Right-to-die legislation moves forward in California
California lawmakers have passed legislation that would allow terminally ill patients to end their lives with a doctor's supervision.
The California Assembly narrowly passed the bill on Wednesday, and the state senate is expected to follow suit.
The bill is partly inspired by the case of a terminally ill California woman who moved to Oregon to end her life.
At least two dozen states introduced aid-in-dying legislation this year, but none has become law.
California Governor Jerry Brown has not said whether he will sign the bill.
On Wednesday lawmakers talked about their faith as both reasons to support and oppose the bill.
"We have the ability to allow others to have a choice," said Assemblywoman Catharine Baker. "I believe it is cruel, nothing short of cruel, to deny them that choice in their final hours and days."
Assemblyman Mike Gibson questioned the bill's time frame that requires a doctor to have given a six months or less to live diagnosis.
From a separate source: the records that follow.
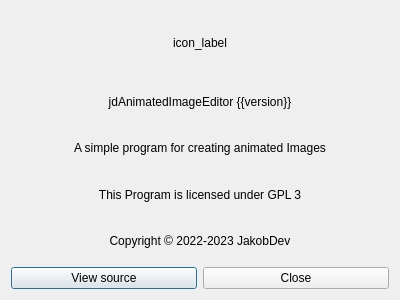
First picture: the form in jdAnimatedImageEditor/ui/AboutDialog.ui, repository JakobDev/jdAnimatedImageEditor, before the edit.
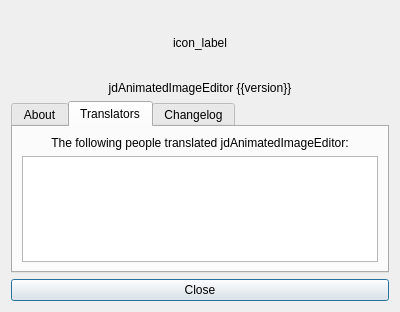
Second picture: the form after the edit. The open tabs and pages were chosen to show the change.

Commit message: Rework AboutDialog

The edit to the form file:
```diff
--- a/jdAnimatedImageEditor/ui/AboutDialog.ui
+++ b/jdAnimatedImageEditor/ui/AboutDialog.ui
@@ -7,7 +7,7 @@
     <x>0</x>
     <y>0</y>
     <width>400</width>
-    <height>300</height>
+    <height>312</height>
    </rect>
   </property>
   <property name="windowTitle">
@@ -47,6 +47,16 @@
     </widget>
    </item>
    <item>
+    <widget class="QTabWidget" name="tab_widget">
+     <property name="currentIndex">
+      <number>0</number>
+     </property>
+     <widget class="QWidget" name="tab">
+      <attribute name="title">
+       <string>About</string>
+      </attribute>
+      <layout class="QVBoxLayout" name="verticalLayout_2">
+       <item>
     <widget class="QLabel" name="label">
      <property name="text">
       <string>A simple program for creating animated Images</string>
@@ -76,13 +86,49 @@
      </property>
     </widget>
    </item>
+      </layout>
+     </widget>
+     <widget class="QWidget" name="tab_2">
+      <attribute name="title">
+       <string>Translators</string>
+      </attribute>
+      <layout class="QVBoxLayout" name="verticalLayout_3">
    <item>
-    <layout class="QHBoxLayout" name="horizontalLayout">
-     <item>
-      <widget class="QPushButton" name="view_source_button">
+        <widget class="QLabel" name="label_4">
        <property name="text">
-        <string>View source</string>
-       </property>
+          <string>The following people translated jdAnimatedImageEditor:</string>
+         </property>
+         <property name="alignment">
+          <set>Qt::AlignCenter</set>
+         </property>
+         <property name="wordWrap">
+          <bool>true</bool>
+         </property>
+        </widget>
+       </item>
+       <item>
+        <widget class="QTextEdit" name="translators_edit">
+         <property name="readOnly">
+          <bool>true</bool>
+         </property>
+        </widget>
+       </item>
+      </layout>
+     </widget>
+     <widget class="QWidget" name="tab_3">
+      <attribute name="title">
+       <string>Changelog</string>
+      </attribute>
+      <layout class="QVBoxLayout" name="verticalLayout_4">
+       <item>
+        <widget class="QTextEdit" name="changelog_edit">
+         <property name="readOnly">
+          <bool>true</bool>
+         </property>
+        </widget>
+       </item>
+      </layout>
+     </widget>
       </widget>
      </item>
      <item>
@@ -91,8 +137,6 @@
         <string>Close</string>
        </property>
       </widget>
-     </item>
-    </layout>
    </item>
   </layout>
  </widget>
```
Lines whose indentation alone changed are shown as unchanged. The commit also changes 20 other files.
"I have seen so many miraculous turnarounds in people's lives when the doctors have given up. The doctors have said, 'Do funeral arrangements,' and the prognosis has changed within a matter of hours," he said.
Brittany Maynard, who was a California resident who was dying of brain cancer, made her plight public and eventually moved to Oregon to legally end her life.
Currently, doctors are allowed to prescribe life-ending drugs in the US states of Oregon, Washington. Vermont and Montana.